Hawkshead Grammar School Museum
Tel:- 015394 36735
Situated in the old Grammar School building, at the southern end of the village, the Hawkshead Grammar School Museum attempts, with some success, to recreate the atmosphere of school life in the 17th and 18th centuries. It features a layout of an authentic school room, complete with original desks and writing implements, a recreation of the headmaster's study, and displays of a unique collection of historic artifacts relating to the school, including the Charter signed by Queen Elizabeth I when the institution was first established in 1585.
Visitors are greeted with a short but very informative talk about the school and what there is to see, before being allowed to wander at their leisure through the downstairs schoolroom and the upstairs display room.
The lives of the pupils of 200 years ago are brought vividly to life, and it is not difficult to imagine the rows of pupils working silently under the gaze of a stern tutor. Hard work and discipline may have been the order of the day, but the pupils were allowed to do some things that would be frowned upon in our supposedly more liberated society. They were allowed to drink beer and smoke, and were encouraged to carve their names on their desks. Those very same desks form the display today, and still bear the carved names of the pupils that were educated here, including a certain William Wordsworth and his brothers.
Hawkshead Grammar School was founded in 1585 by Edwin Sandys, Archbishop of York, who was born at Esthwaite Hall, just a mile south of Hawkshead. Not only did he petition Queen Elizabeth I for a charter to set up a governing body, he also endowed the school with sufficient land and property for it to offer a free education.
The school gained a reputation for sound teaching. It taught Latin and Greek, arithmetic, ancient history, science and geometry, subjects that at the time were deemed sufficient to meet the future needs of the pupils regardless of their ambitions.
Discipline was strict, with those boys stepping out of line very quickly becoming acquainted with the birch. The days were long, starting at 6 am in the summer months, and daily church attendance was compulsory.
In 1675, the old school building was demolished and the current building erected on the same site. The new building was capable of housing up to 100 pupils, and was frequently fully subscribed. Pupils from Hawkshead received a free education, but the school's reputation also drew pupils from further afield, each one paying 2 guineas a year.
The school thrived until the latter part of the 19th century, when pupil numbers started to decline, as did income from the estates supporting the school. The 1902 Education Act, which enabled County Councils to run secondary schools, was a landmark in education, and signalled the beginning of the end for Hawkshead Grammar School. With aging facilities and a dated curriculum the school could no longer continue, and it closed in 1909, after 324 years.

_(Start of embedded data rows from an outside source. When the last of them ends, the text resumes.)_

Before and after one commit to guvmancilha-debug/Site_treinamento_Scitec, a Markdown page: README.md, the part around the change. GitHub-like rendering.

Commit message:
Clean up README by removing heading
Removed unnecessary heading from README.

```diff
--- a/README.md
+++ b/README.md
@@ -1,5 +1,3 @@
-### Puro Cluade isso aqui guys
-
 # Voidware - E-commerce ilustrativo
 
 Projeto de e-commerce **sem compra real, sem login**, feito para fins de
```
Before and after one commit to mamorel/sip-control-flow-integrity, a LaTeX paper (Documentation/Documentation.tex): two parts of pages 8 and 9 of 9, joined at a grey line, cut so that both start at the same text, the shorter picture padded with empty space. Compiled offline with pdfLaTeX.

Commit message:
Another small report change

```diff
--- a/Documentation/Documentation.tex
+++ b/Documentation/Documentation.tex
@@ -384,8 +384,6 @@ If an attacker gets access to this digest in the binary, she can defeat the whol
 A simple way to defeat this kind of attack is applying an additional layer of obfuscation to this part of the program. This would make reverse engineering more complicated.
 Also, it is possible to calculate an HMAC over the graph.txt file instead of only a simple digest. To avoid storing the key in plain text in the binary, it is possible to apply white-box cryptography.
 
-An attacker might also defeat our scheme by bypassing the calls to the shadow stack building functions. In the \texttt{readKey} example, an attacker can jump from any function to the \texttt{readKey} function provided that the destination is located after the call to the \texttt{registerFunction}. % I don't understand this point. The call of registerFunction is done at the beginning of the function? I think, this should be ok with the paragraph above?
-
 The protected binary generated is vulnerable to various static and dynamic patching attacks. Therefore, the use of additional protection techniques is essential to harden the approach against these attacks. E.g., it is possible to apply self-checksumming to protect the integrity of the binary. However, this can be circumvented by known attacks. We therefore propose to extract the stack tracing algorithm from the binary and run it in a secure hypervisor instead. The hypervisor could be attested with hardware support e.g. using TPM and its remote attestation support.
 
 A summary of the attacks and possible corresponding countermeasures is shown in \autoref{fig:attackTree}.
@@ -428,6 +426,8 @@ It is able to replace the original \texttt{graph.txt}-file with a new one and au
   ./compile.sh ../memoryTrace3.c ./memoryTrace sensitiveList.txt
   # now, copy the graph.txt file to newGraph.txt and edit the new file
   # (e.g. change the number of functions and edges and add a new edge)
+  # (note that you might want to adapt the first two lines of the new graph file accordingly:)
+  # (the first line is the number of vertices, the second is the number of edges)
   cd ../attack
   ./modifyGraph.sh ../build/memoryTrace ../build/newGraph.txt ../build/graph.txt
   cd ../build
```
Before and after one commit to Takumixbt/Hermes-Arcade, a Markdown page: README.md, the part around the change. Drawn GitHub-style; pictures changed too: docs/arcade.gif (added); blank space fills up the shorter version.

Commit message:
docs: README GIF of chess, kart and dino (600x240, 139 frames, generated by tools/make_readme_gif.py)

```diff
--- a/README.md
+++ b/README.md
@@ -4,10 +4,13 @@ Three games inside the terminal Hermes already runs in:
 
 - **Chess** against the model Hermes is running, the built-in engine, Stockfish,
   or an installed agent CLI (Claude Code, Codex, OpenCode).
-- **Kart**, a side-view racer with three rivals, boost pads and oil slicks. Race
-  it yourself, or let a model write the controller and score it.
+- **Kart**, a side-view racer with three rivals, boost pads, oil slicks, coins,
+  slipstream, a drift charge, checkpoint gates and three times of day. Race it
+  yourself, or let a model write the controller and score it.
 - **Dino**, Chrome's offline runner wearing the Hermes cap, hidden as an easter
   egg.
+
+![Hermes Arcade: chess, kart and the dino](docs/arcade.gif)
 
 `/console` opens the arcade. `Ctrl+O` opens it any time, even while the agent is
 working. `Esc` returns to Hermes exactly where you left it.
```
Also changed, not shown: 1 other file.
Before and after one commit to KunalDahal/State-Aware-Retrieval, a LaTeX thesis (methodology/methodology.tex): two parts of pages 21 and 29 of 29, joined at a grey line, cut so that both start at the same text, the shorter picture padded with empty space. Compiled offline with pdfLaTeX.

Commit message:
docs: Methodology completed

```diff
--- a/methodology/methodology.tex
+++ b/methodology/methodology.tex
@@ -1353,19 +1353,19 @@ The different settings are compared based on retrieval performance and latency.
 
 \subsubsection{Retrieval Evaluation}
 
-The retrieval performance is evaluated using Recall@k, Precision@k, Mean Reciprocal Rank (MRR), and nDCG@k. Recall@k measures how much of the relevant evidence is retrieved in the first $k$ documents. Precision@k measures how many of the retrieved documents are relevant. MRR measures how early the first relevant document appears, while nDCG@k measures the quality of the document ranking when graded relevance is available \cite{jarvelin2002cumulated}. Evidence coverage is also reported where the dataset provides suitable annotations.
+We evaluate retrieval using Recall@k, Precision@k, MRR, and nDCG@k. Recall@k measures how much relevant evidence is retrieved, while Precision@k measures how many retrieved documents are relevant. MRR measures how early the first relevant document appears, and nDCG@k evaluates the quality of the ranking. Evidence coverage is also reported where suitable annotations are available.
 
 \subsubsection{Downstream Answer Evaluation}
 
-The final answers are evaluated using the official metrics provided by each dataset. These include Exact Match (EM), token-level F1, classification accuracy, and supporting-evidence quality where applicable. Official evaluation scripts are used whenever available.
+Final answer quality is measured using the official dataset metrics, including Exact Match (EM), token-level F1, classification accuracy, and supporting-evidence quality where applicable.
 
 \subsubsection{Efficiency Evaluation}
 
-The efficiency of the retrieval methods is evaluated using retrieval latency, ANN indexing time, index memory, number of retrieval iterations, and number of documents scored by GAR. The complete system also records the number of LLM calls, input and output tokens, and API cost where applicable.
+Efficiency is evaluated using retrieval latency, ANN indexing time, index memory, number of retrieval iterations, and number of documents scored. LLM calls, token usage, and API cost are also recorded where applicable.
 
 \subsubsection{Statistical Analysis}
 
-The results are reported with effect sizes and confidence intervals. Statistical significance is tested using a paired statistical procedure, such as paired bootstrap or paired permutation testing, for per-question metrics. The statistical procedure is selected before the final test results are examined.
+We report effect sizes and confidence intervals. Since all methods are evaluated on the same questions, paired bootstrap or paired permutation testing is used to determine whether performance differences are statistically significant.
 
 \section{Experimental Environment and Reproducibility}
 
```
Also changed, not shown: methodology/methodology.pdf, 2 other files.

Hawkshead Grammar School Museum is operated by the Hawkshead Grammar School Foundation, whose main purpose is to provide grants to young people to assist their further education, vocational training, or entry into work. They must come from the Ancient Parish of Hawkshead to be eligible.
The Wordsworth Connection
William Wordsworth attended Hawkshead Grammar School from 1778, along with his brothers Richard and John and Christopher. They were sent there following the death of their mother. The school was chosen because it had a strong reputation for a sound teaching and was considered good preparation for university entrance.
William enjoyed his time at Hawkshead. He was interested in the natural world and would spend his free time in the summer going for long walks alone on the fells around Hawkshead. In the winters he learned to skate on Esthwaite Water.
In educational terms he was, by all accounts, a model pupil, developing a love for Latin literature and demonstrating a high level of ability in mathematics.
The Wordsworth brothers boarded with a local quaker family, the Tyson's, first of all in a cottage in Hawkshead and later in a house in the nearby village of Colthouse, where there was a strong quaker presence. 150 years after William boarded there, the house in Colthouse was bought by another of Lakeland's literary giants, Beatrix Potter. It is now in private ownership.
The Christian family connection
Before the death of his mother, William Wordsworth attended Cockermouth Free School. Also a pupil there at the time was Fletcher Christian, of "Mutiny on the Bounty" fame. Fletcher Christian's brother, Edward, was at Hawkshead Grammar School at the same time as Wordsworth, although not as a pupil. In 1781, At the tender age of just 23, he gained the position of headmaster. However, within a year he had returned to Cambridge to further his ambition for a career in law. He became a judge in 1782.